Stored data:
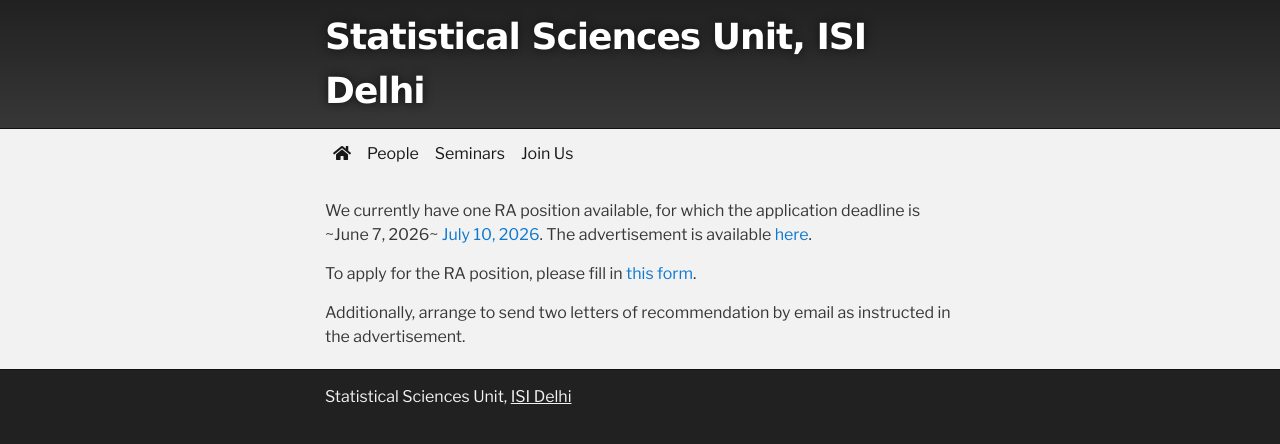
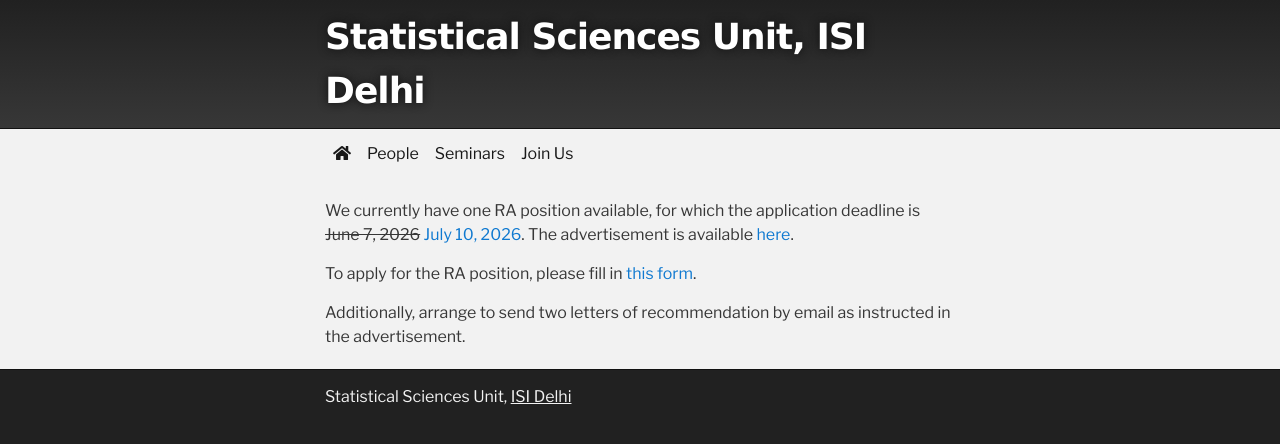
Before and after one commit to isid-statsu/isid-statsu.github.io, a Jekyll site: the page built from apply.md, in a window 1280 px wide. Shown: the top 444 px of the page. Built offline with Jekyll 4.4.1, drawn with Linux system fonts in a browser that asks for light colours; nearby versions of some CDN libraries.

```diff
--- a/apply.md
+++ b/apply.md
@@ -5,7 +5,7 @@ layout: default
 ---
 
 We currently have one RA position available, for which the application
-deadline is ~June 7, 2026~ [July 10, 2026](./documents/jobs/STATSUD-RA-17-2026-extension.pdf). The advertisement is available
+deadline is ~~June 7, 2026~~ [July 10, 2026](./documents/jobs/STATSUD-RA-17-2026-extension.pdf). The advertisement is available
 [here](./documents/jobs/STATSUD-RA-17-2026.pdf).
 
 To apply for the RA position, please fill in [this
```
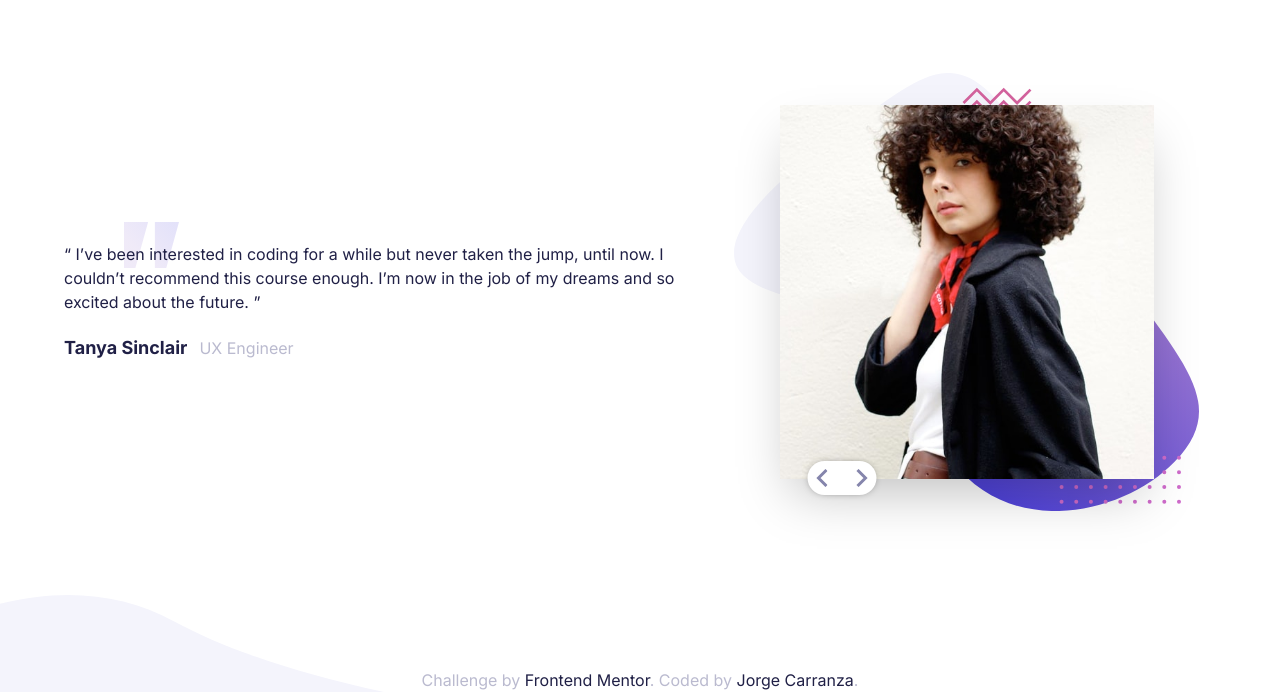
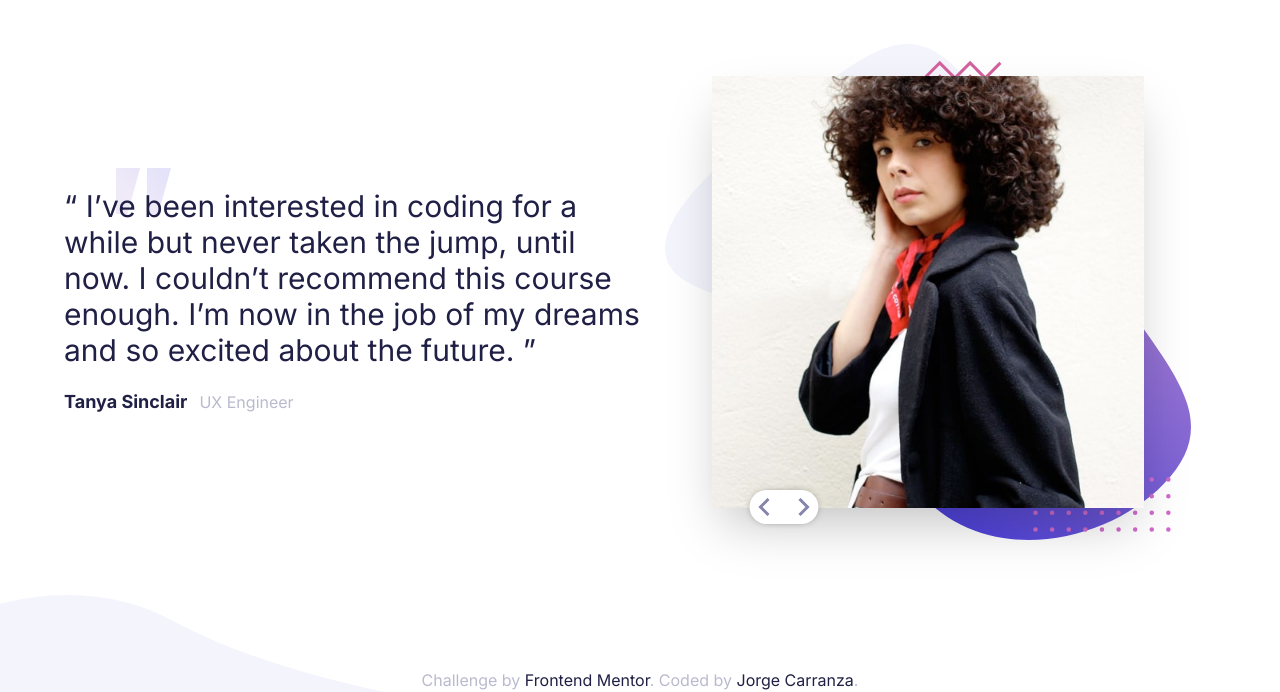
Before and after one commit to jorgecb10/FrontendMentor_Coding-Bootcamp-Testimonials-Slider_solution, a website: page index.html in a window 1280 px wide. Shown: the part 108-800 px from the top of the page. Drawn offline with Linux system fonts and the light colour scheme.

Commit message:
tamaño de texto

```diff
--- a/index.html
+++ b/index.html
@@ -12,8 +12,8 @@
 </head>
 <body class="font-inter flex flex-col items-center justify-center h-dvh">
   <main class="contenedor">
-    <div class="flex flex-col items-center md:flex-row-reverse">
-      <div class="relative">
+    <div class="flex flex-col items-center md:grid md:grid-cols-2">
+      <div class="contenedor-img-btn relative">
         <!-- Carrusel de Imágenes -->
         <div class="carrusel-imagenes py-8">
           <div id="imageCarousel" class="overflow-hidden w-[75%] mx-auto shadow-2xl">
@@ -46,7 +46,7 @@
       <div id="textCarousel" class="carrusel-texto mt-12 pt-5 md:mt-0">
         <div class="transition-opacity duration-500">
           <div class="info text-center md:text-left">
-            <p class="text-dark-bkue">
+            <p class="text-dark-bkue text-xl md:text-3xl">
               “ I’ve been interested in coding for a while but never taken the jump, until now.
               I couldn’t recommend this course enough. I’m now in the job of my dreams and so
               excited about the future. ”
@@ -58,7 +58,7 @@
             </div>
           </div>
           <div class="info text-center md:text-left hidden">
-            <p class="text-dark-bkue">
+            <p class="text-dark-bkue text-xl md:text-3xl">
               “ If you want to lay the best foundation possible I’d recommend taking this course.
               The depth the instructors go into is incredible. I now feel so confident about
               starting up as a professional developer. ”
--- a/src/css/styles.css
+++ b/src/css/styles.css
@@ -39,5 +39,7 @@ body {
 @media (min-width: 768px) {
     .carrusel-texto {
         background-position: 10% top;
+        grid-column: 1 / 2;
+        grid-row: 1 / 2;
     }
 }
```
Also changed, not shown: dist/output.css.
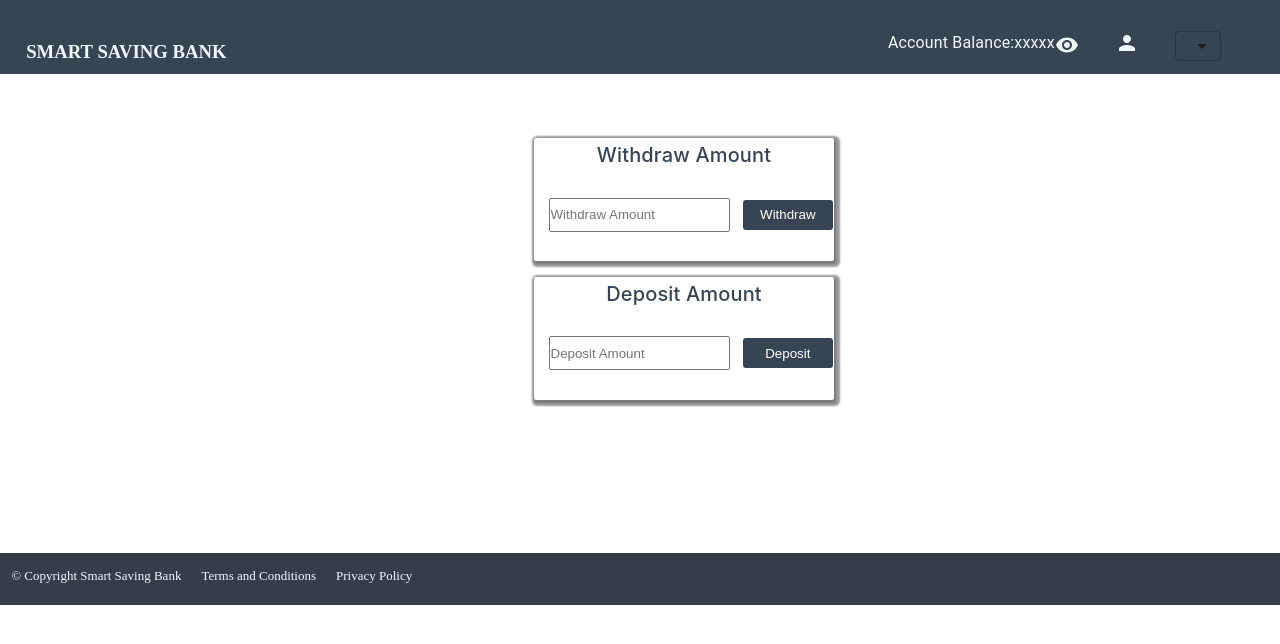
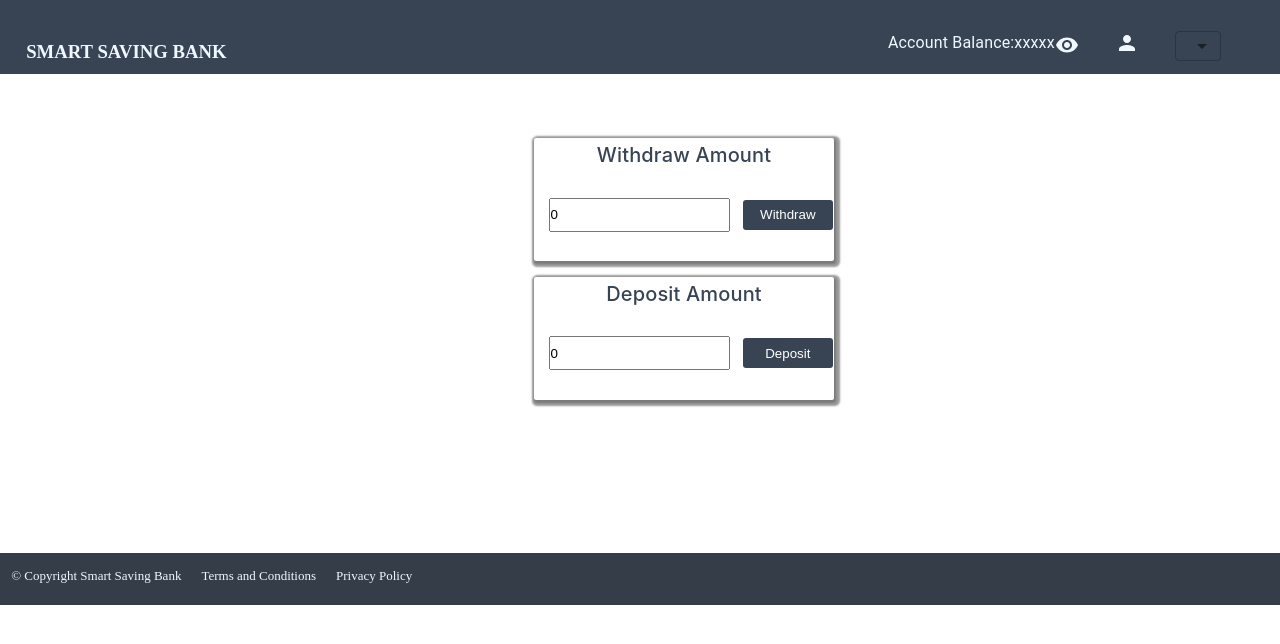
Before and after one commit to abinkhd/bank-app, a React (Create React App) app: page /withdraw in a window 1280 px wide. Shown: the top 644 px of the page. Built offline with nearby package versions, Linux system fonts and the light colour scheme; data requests are answered from the project's data file; sample sign-in values are in the browser's storage.

Commit message:
state value added to input

```diff
--- a/src/component/Withdraw.js
+++ b/src/component/Withdraw.js
@@ -11,13 +11,16 @@ const Withdraw = memo(() => {
   const dispatch = useDispatch();
   const handleWithdraw = (e) => {
     e.preventDefault();
+
     currBalance < withdrawAmount
       ? alert("Insufficient Balance")
       : dispatch(withdrawFund(withdrawAmount));
+    setWithdrawAmount(0);
   };
   const handleDeposit = (e) => {
     e.preventDefault();
     dispatch(depositFund(depositAmount));
+    setDepositAmount(0);
   };
   return (
     <>
@@ -28,6 +31,7 @@ const Withdraw = memo(() => {
           <div className="withdraw-div">
             <input
               name="withdraw"
+              value={withdrawAmount}
               onChange={(e) => setWithdrawAmount(e.target.value)}
               placeholder="Withdraw Amount"
               required
@@ -40,6 +44,7 @@ const Withdraw = memo(() => {
           <div className="withdraw-div ">
             <input
               name="deposit"
+              value={depositAmount}
               onChange={(e) => setDepositAmount(e.target.value)}
               placeholder="Deposit Amount"
               required
```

▸ TASK STATEMENT
Keep the pictures out of your copy, and repeat every entry above exactly.

▸ FINISHED TASK
Before and after one commit to isid-statsu/isid-statsu.github.io, a Jekyll site: the page built from apply.md, in a window 1280 px wide. Shown: the top 444 px of the page. Built offline with Jekyll 4.4.1, drawn with Linux system fonts in a browser that asks for light colours; nearby versions of some CDN libraries.

```diff
--- a/apply.md
+++ b/apply.md
@@ -5,7 +5,7 @@ layout: default
 ---
 
 We currently have one RA position available, for which the application
-deadline is ~June 7, 2026~ [July 10, 2026](./documents/jobs/STATSUD-RA-17-2026-extension.pdf). The advertisement is available
+deadline is ~~June 7, 2026~~ [July 10, 2026](./documents/jobs/STATSUD-RA-17-2026-extension.pdf). The advertisement is available
 [here](./documents/jobs/STATSUD-RA-17-2026.pdf).
 
 To apply for the RA position, please fill in [this
```
Before and after one commit to jorgecb10/FrontendMentor_Coding-Bootcamp-Testimonials-Slider_solution, a website: page index.html in a window 1280 px wide. Shown: the part 108-800 px from the top of the page. Drawn offline with Linux system fonts and the light colour scheme.

Commit message:
tamaño de texto

```diff
--- a/index.html
+++ b/index.html
@@ -12,8 +12,8 @@
 </head>
 <body class="font-inter flex flex-col items-center justify-center h-dvh">
   <main class="contenedor">
-    <div class="flex flex-col items-center md:flex-row-reverse">
-      <div class="relative">
+    <div class="flex flex-col items-center md:grid md:grid-cols-2">
+      <div class="contenedor-img-btn relative">
         <!-- Carrusel de Imágenes -->
         <div class="carrusel-imagenes py-8">
           <div id="imageCarousel" class="overflow-hidden w-[75%] mx-auto shadow-2xl">
@@ -46,7 +46,7 @@
       <div id="textCarousel" class="carrusel-texto mt-12 pt-5 md:mt-0">
         <div class="transition-opacity duration-500">
           <div class="info text-center md:text-left">
-            <p class="text-dark-bkue">
+            <p class="text-dark-bkue text-xl md:text-3xl">
               “ I’ve been interested in coding for a while but never taken the jump, until now.
               I couldn’t recommend this course enough. I’m now in the job of my dreams and so
               excited about the future. ”
@@ -58,7 +58,7 @@
             </div>
           </div>
           <div class="info text-center md:text-left hidden">
-            <p class="text-dark-bkue">
+            <p class="text-dark-bkue text-xl md:text-3xl">
               “ If you want to lay the best foundation possible I’d recommend taking this course.
               The depth the instructors go into is incredible. I now feel so confident about
               starting up as a professional developer. ”
--- a/src/css/styles.css
+++ b/src/css/styles.css
@@ -39,5 +39,7 @@ body {
 @media (min-width: 768px) {
     .carrusel-texto {
         background-position: 10% top;
+        grid-column: 1 / 2;
+        grid-row: 1 / 2;
     }
 }
```
Also changed, not shown: dist/output.css.
Before and after one commit to abinkhd/bank-app, a React (Create React App) app: page /withdraw in a window 1280 px wide. Shown: the top 644 px of the page. Built offline with nearby package versions, Linux system fonts and the light colour scheme; data requests are answered from the project's data file; sample sign-in values are in the browser's storage.

Commit message:
state value added to input

```diff
--- a/src/component/Withdraw.js
+++ b/src/component/Withdraw.js
@@ -11,13 +11,16 @@ const Withdraw = memo(() => {
   const dispatch = useDispatch();
   const handleWithdraw = (e) => {
     e.preventDefault();
+
     currBalance < withdrawAmount
       ? alert("Insufficient Balance")
       : dispatch(withdrawFund(withdrawAmount));
+    setWithdrawAmount(0);
   };
   const handleDeposit = (e) => {
     e.preventDefault();
     dispatch(depositFund(depositAmount));
+    setDepositAmount(0);
   };
   return (
     <>
@@ -28,6 +31,7 @@ const Withdraw = memo(() => {
           <div className="withdraw-div">
             <input
               name="withdraw"
+              value={withdrawAmount}
               onChange={(e) => setWithdrawAmount(e.target.value)}
               placeholder="Withdraw Amount"
               required
@@ -40,6 +44,7 @@ const Withdraw = memo(() => {
           <div className="withdraw-div ">
             <input
               name="deposit"
+              value={depositAmount}
               onChange={(e) => setDepositAmount(e.target.value)}
               placeholder="Deposit Amount"
               required
```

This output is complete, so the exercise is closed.